The American Petroleum Institute published a new set of recommended practices Friday for testing and classifying crude oil for rail shipment and loading it into rail tank cars.
The recommend practices provide guidance on a host of issues including procedures for testing and classifying crude and criteria for determining how frequently tests should be undertaken and documented.
Clarifying classification standards can help emergency responders more effectively deal with a rail tanker accident.
The API also provided guidelines for establishing a crude oil sampling and testing program and quantity measure procedures to prevent the overfilling of tank cars.
“Proper testing, classification and handling are important when shipping any material subject to PHMSA regulations, and crude oil is no exception,” API president and CEO Jack Gerard said.
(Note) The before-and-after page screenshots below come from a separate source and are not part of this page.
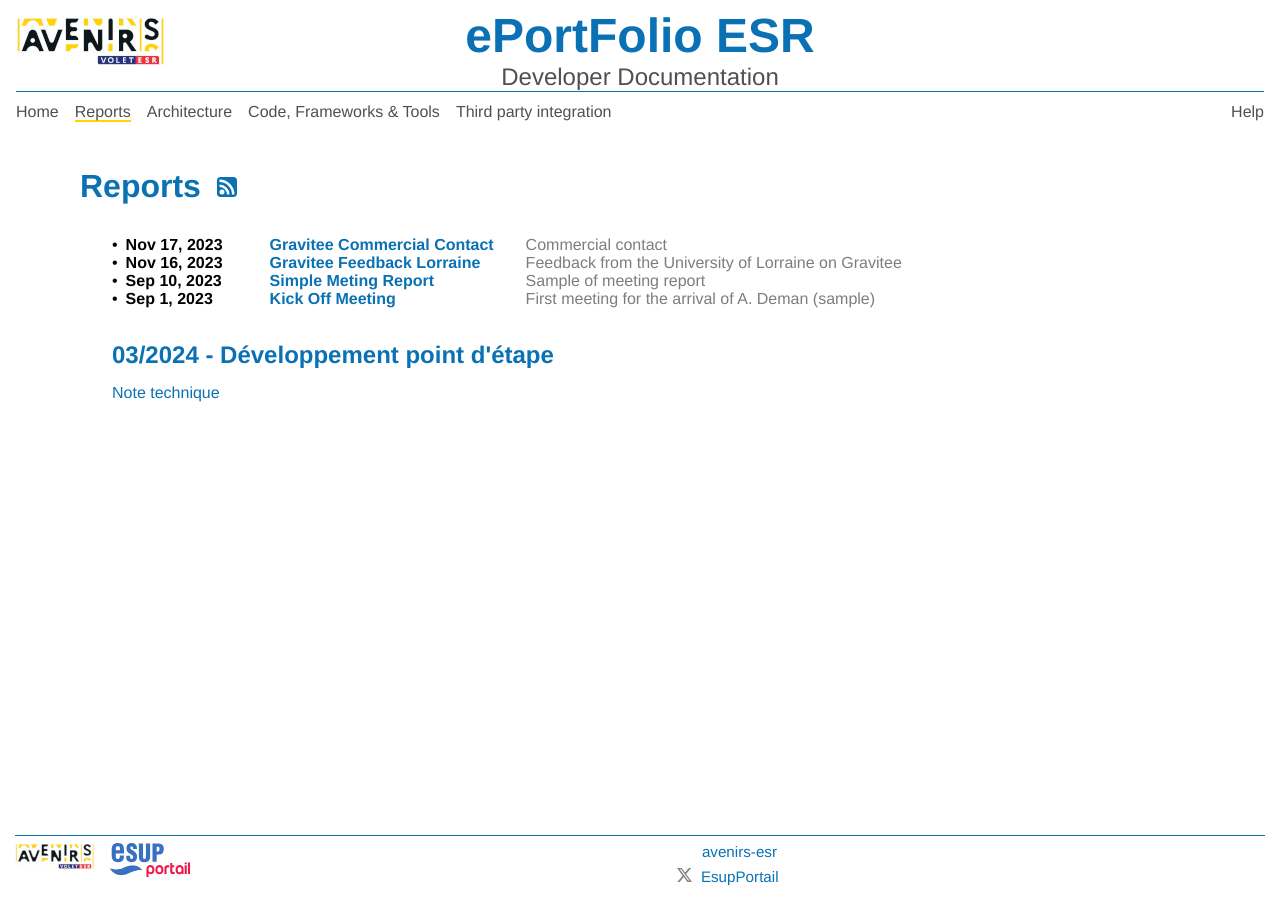
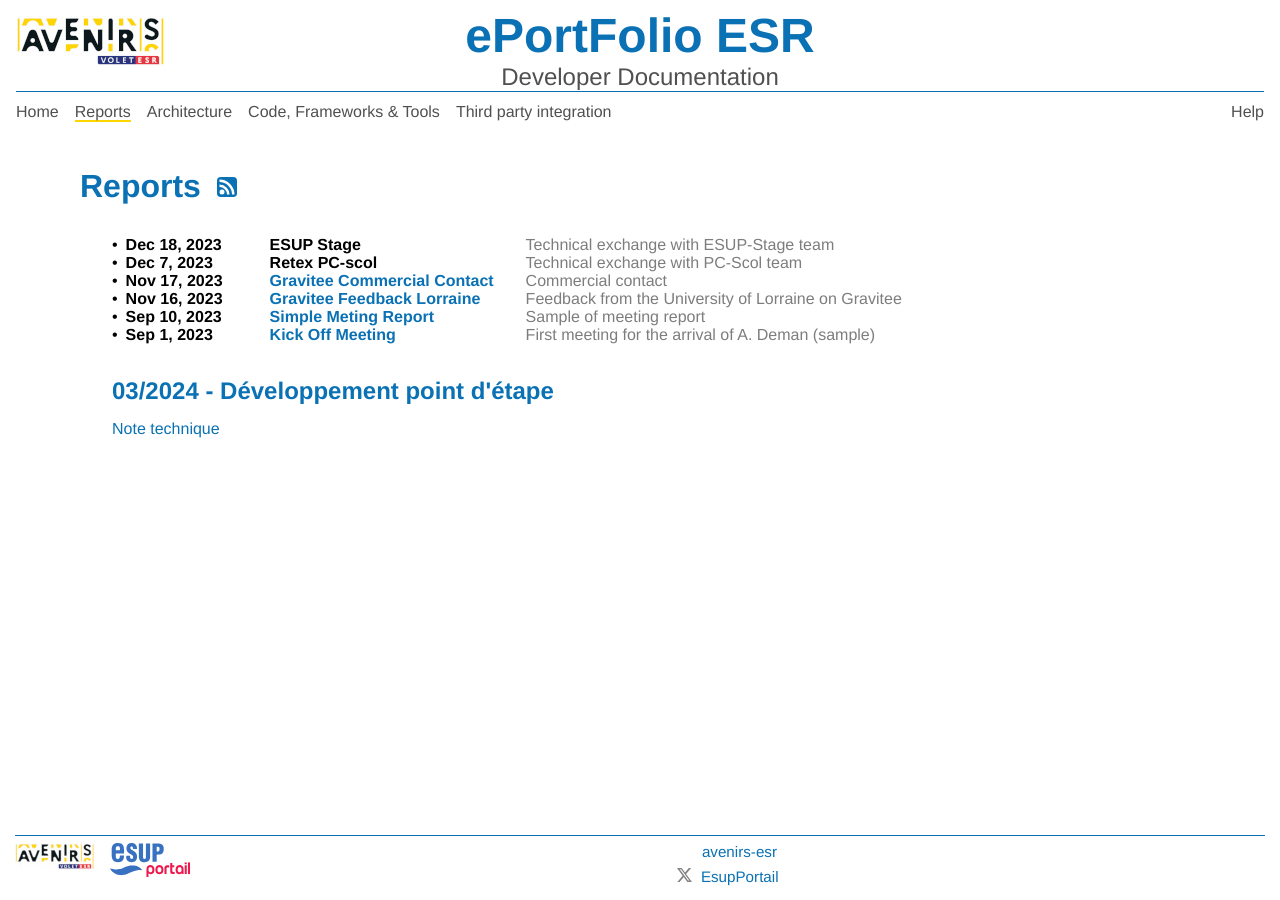
Before and after one commit to giraudin/dev-doc, a Jekyll site: the page built from pages/reports/reports.markdown, in a window 1280 px wide. Built offline with Jekyll 4.4.1, drawn with Linux system fonts in a browser that asks for light colours.

Commit message:
feat: new report summary without link

```diff
--- a/_includes/report-summary.html
+++ b/_includes/report-summary.html
@@ -1,4 +1,21 @@
 {%- assign date_format = site.minima.date_format | default: "%b %-d, %Y" -%}
+{%- if include.report.nolink -%}
+<div class="report-summary">
+<div class="bullet">&bull;</div>
+  <div class="report-date">{{ include.report.date | date: include.date_format }}</div>
+  <div class="report-link">
+
+      {{ include.report.title | escape }}
+
+  </div>
+
+  {%- if site.show_excerpts -%}
+  <div class="report-excerpt">
+    {{ include.report.excerpt }}
+  </div>
+  {%- endif -%}
+</div>
+{%- else -%}
 <a class="report-summary"  href="{{ include.report.url | relative_url }}">
   <div class="bullet">&bull;</div>
   <div class="report-date">{{ include.report.date | date: include.date_format }}</div>
@@ -14,3 +31,4 @@
   </div>
   {%- endif -%}
 </a>
+{%- endif -%}
--- /dev/null
+++ b/_posts/2023-12-07- Retex-pc-scol.markdown
@@ -0,0 +1,6 @@
+---
+title: Retex PC-scol
+author: Arnaud Deman
+excerpt: Technical exchange with PC-Scol team
+nolink: true
+---
--- /dev/null
+++ b/_posts/2023-12-18- exchange-esup-stage.markdown
@@ -0,0 +1,6 @@
+---
+title: ESUP Stage
+author: Arnaud Deman
+excerpt: Technical exchange with ESUP-Stage team
+nolink: true
+---
```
The guidelines were created in collaboration with members of the oil, gas and freight rail industries along with the U.S. Department of Transportation Pipeline and Hazardous Materials Safety Administration.
The API’s new practices comes two months after the U.S. Department of Transportation requested industry feedback on proposed new rules for the rail transposition of oil and gas products.
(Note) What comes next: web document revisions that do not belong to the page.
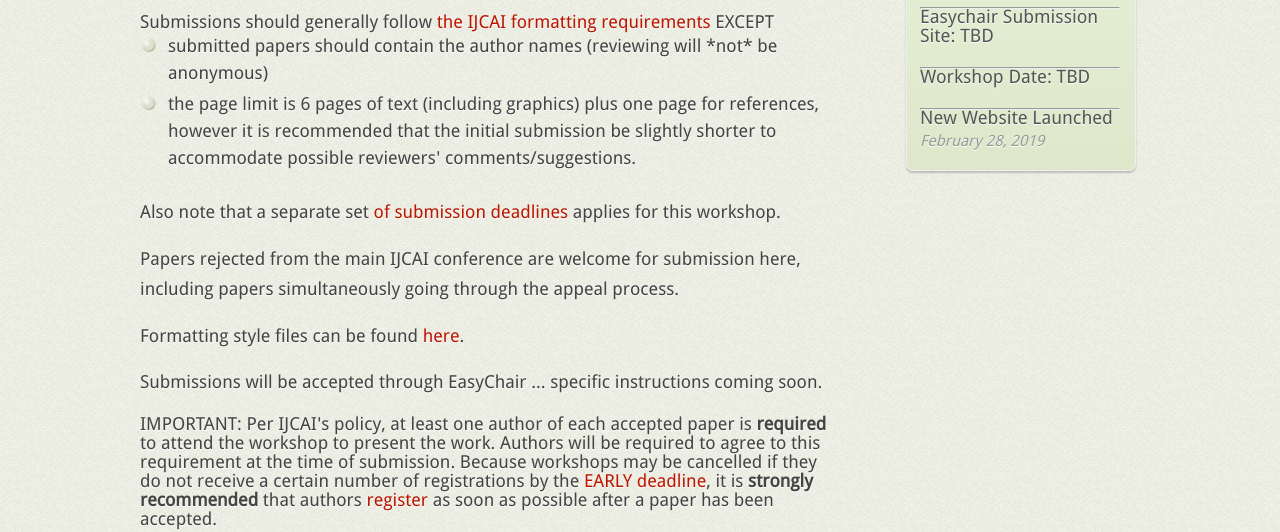
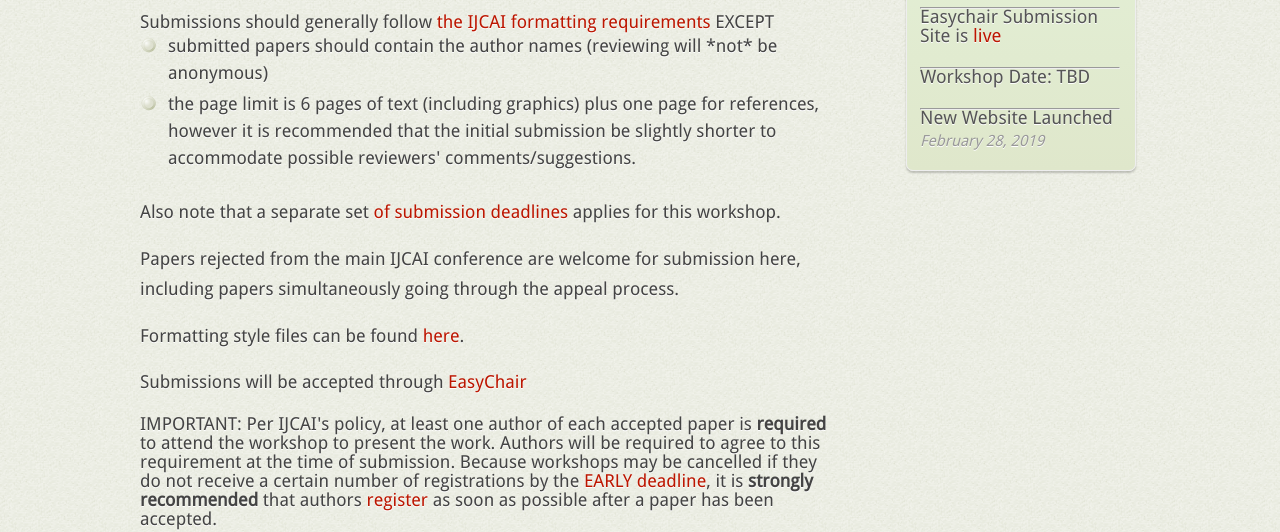
Before and after one commit to wmlsp/wmlsp.github.io, a plain HTML site: page submissions.html in a window 1280 px wide. Shown: the part 308-840 px from the top of the page. Drawn offline with Linux system fonts and the light colour scheme.

Commit message:
added links to the activated submission website at EasyChair

```diff
--- a/submissions.html
+++ b/submissions.html
@@ -54,7 +54,7 @@
             <h5>18 April 2018</h5>
             <hr>
 -->
-            <h4>Easychair Submission Site: TBD</a></h4>
+            <h4>Easychair Submission Site is <a href="https://easychair.org/conferences/?conf=wmlspwicsrijcai2019">live</a></h4>
             <h5></h5>
             <hr>
             <h4>Workshop Date: TBD</h4>
@@ -83,7 +83,7 @@
             <p>
             Formatting style files can be found <a href="http://www.ijcai.org/authors_kit">here</a>.
             </p>
-            <p>Submissions will be accepted through EasyChair ... specific instructions coming soon.
+            <p>Submissions will be accepted through <a href="https://easychair.org/conferences/?conf=wmlspwicsrijcai2019">EasyChair</a>
             </p>
           IMPORTANT: Per IJCAI's policy, at least one author of each accepted paper is <b>required </b> to attend the workshop to present the work. Authors will be required to agree to this requirement at the time of submission. Because workshops may be cancelled if they do not receive a certain number of registrations by the <a href="dates.html">EARLY deadline</a>, it is <b>strongly recommended</b> that authors <a href="http://www.ijcai.org/register.html">register </a> as soon as possible after a paper has been accepted.
         </div>
```
Also changed, not shown: committee.html (+1 -1 lines), dates.html (+1 -1 lines), index.html (+1 -1 lines), keynotes.html (+1 -1 lines), schedule.html (+1 -1 lines).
In July, the Department of Transportation (DOT) proposed new rules intended to make transporting flammable materials and crude by rail safer.
The rules would raise tank car standards, introduce new classification and testing programs and add operational requirements for high-hazard flammable trains.
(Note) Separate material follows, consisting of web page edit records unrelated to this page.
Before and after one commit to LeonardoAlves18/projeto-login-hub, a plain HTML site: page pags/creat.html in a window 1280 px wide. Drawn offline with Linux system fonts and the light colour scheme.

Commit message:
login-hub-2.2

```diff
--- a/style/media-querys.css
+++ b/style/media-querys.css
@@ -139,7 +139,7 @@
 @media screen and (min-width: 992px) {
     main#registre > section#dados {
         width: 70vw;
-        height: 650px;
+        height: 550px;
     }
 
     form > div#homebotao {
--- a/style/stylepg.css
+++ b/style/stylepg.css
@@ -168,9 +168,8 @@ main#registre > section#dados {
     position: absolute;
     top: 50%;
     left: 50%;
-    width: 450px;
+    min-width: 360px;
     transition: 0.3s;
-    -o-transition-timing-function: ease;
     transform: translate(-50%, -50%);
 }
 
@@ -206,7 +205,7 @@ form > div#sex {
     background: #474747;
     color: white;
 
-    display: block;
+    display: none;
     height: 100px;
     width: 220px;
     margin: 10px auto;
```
The DOT plans to phase out older DOT 111 tank cars for shipping group I flammable liquids, including most Bakken crude, unless the cars are retrofitted to comply with the new standards.
In 2013, about 415,000 rail-carloads of crude were transported in the U.S.